Supporting Eating and Drinking – Resource for Carers

Eating and Drinking Guidance for Carers

This booklet has been designed for all who support someone living with the later stages of dementia. It has been developed by a leading team of researchers and health & social care professionals including GP’s, speech & language therapists and palliative care experts. It has also taken into consideration the views and experiences of people with dementia. 

As dementia (and diseases like multiple sclerosis) advance, it is typical for people to experience difficulties around eating, drinking and swallowing. This booklet explains the physical and psychological reasons for these issues and offers a comprehensive series of strategies and resources to support carers & guide their discussions with key health professionals.  

With helpful tips on nutrition, how to offer food/drink and when to seek help, it also includes topics ranging from oral health to end of life hydration.
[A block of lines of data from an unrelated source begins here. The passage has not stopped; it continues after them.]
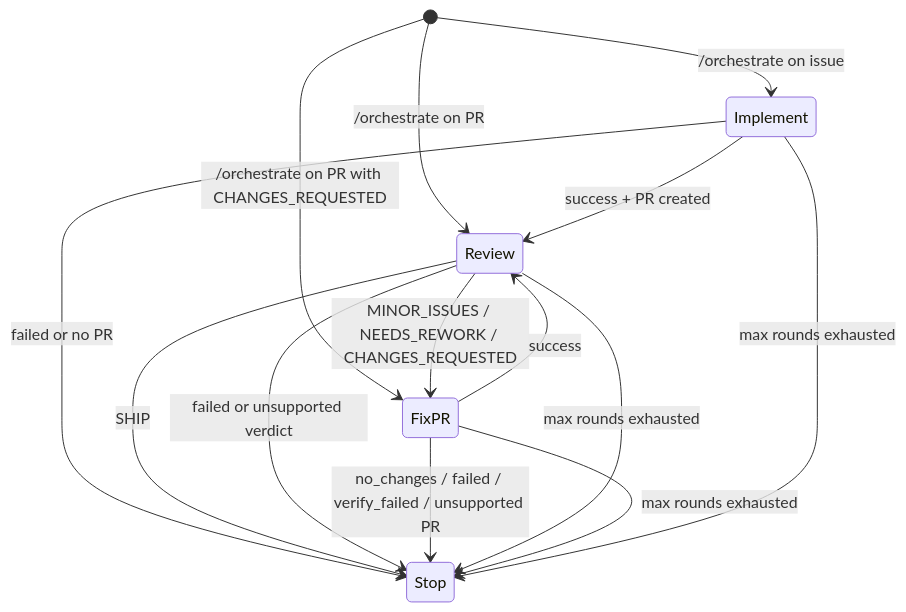
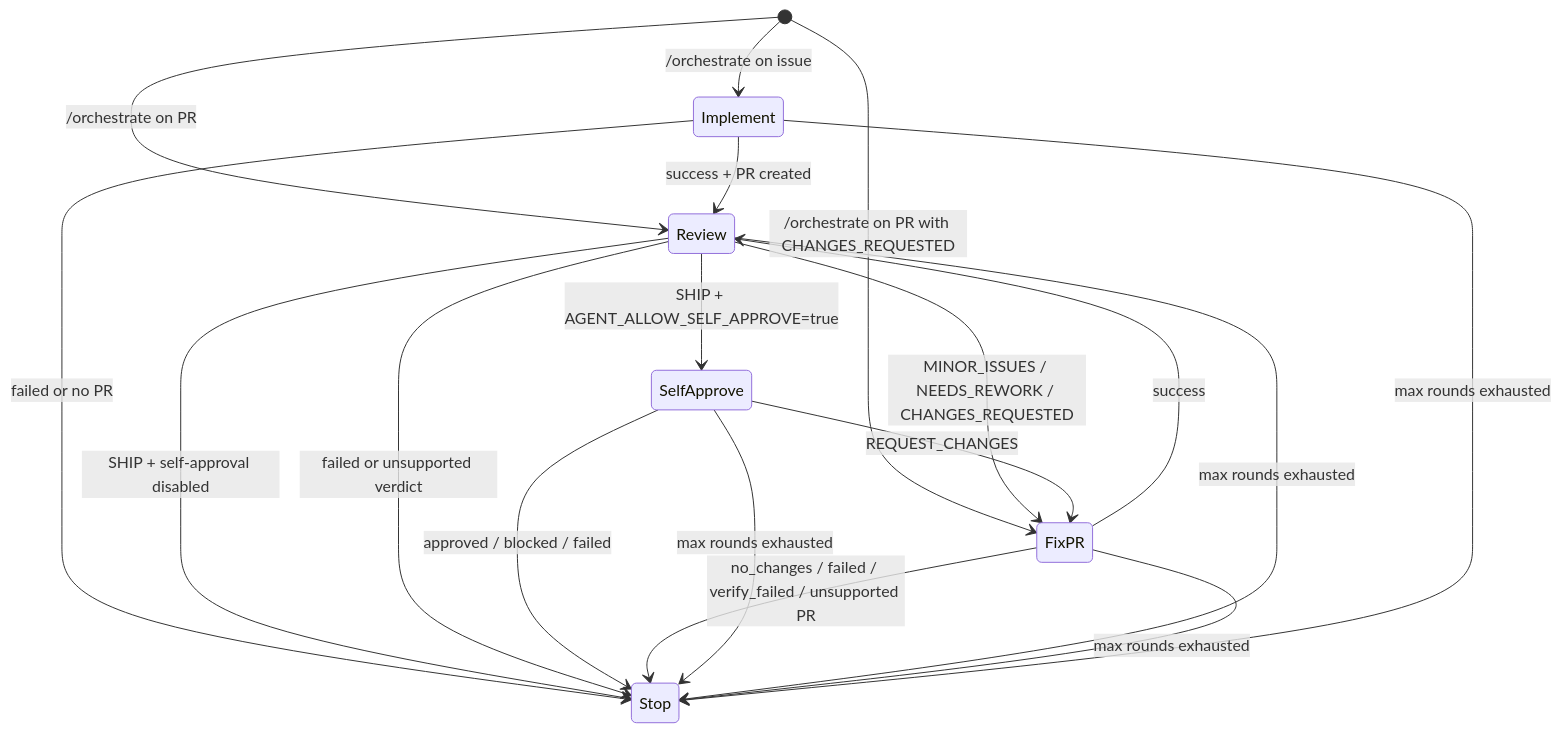
One commit to self-evolving/repo changed the diagram in .agent/docs/technical-details/agent-orchestrator.md. Above: the diagram before and after it, drawn with Mermaid. The commit also changed other lines of this file and 15 other files, not shown here.

Commit message:
Add self-approval orchestrator handoffs

````diff
--- a/.agent/docs/technical-details/agent-orchestrator.md
+++ b/.agent/docs/technical-details/agent-orchestrator.md
@@ -18,20 +18,25 @@
 ```mermaid
 stateDiagram-v2
     [*] --> Implement: /orchestrate on issue
     [*] --> Review: /orchestrate on PR
     [*] --> FixPR: /orchestrate on PR with CHANGES_REQUESTED
 
     Implement --> Review: success + PR created
     Implement --> Stop: failed or no PR
 
+    Review --> SelfApprove: SHIP + AGENT_ALLOW_SELF_APPROVE=true
     Review --> FixPR: MINOR_ISSUES / NEEDS_REWORK / CHANGES_REQUESTED
-    Review --> Stop: SHIP
+    Review --> Stop: SHIP + self-approval disabled
     Review --> Stop: failed or unsupported verdict
+
+    SelfApprove --> FixPR: REQUEST_CHANGES
+    SelfApprove --> Stop: approved / blocked / failed
 
     FixPR --> Review: success
     FixPR --> Stop: no_changes / failed / verify_failed / unsupported PR
 
+    SelfApprove --> Stop: max rounds exhausted
     Review --> Stop: max rounds exhausted
     FixPR --> Stop: max rounds exhausted
     Implement --> Stop: max rounds exhausted
 ```
````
An invaluable resource that has clearly been developed with considerable input from a leading team of experts in the field. 

Click here to download

Does colour make a difference?

There has been a lot of evidence collected about the benefits of using coloured crockery for people with dementia. What is less clear is whether it is merely a question of improving the contrast between a plate and its background so that it is easier to see, or whether particular colours actually provide stimulation to eat. Nottingham University Hospitals (NUH), for example, are now using coloured crockery on all their wards, to ‘help improve the nutrition of patients with dementia’.

NUH and Salisbury District Hospital have chosen to use blue, and Cumbria recommend using either a border or entirely blue crockery. The reasoning behind blue is that there is no blue food so you are always guaranteed a contrast. Whilst the King’s Fund Environment Assessment Tool  emphasises the relevance of contrast in general, others have had particular success with red. Read about Amber Lodge’s introduction of red crockery in 2011, courtesy of Care Industry News, and here is news of another  person’s spectacular results with red crockery, courtesy of Torbay Dementia Action Alliance.

Further information:

How contrasting colour can help people with dementia, courtesy of Alzheimer’s Society

The importance of colour and contrast, courtesy of The Dementia Centre, Stirling

Suppliers of virtually unbreakable coloured tableware: Harfield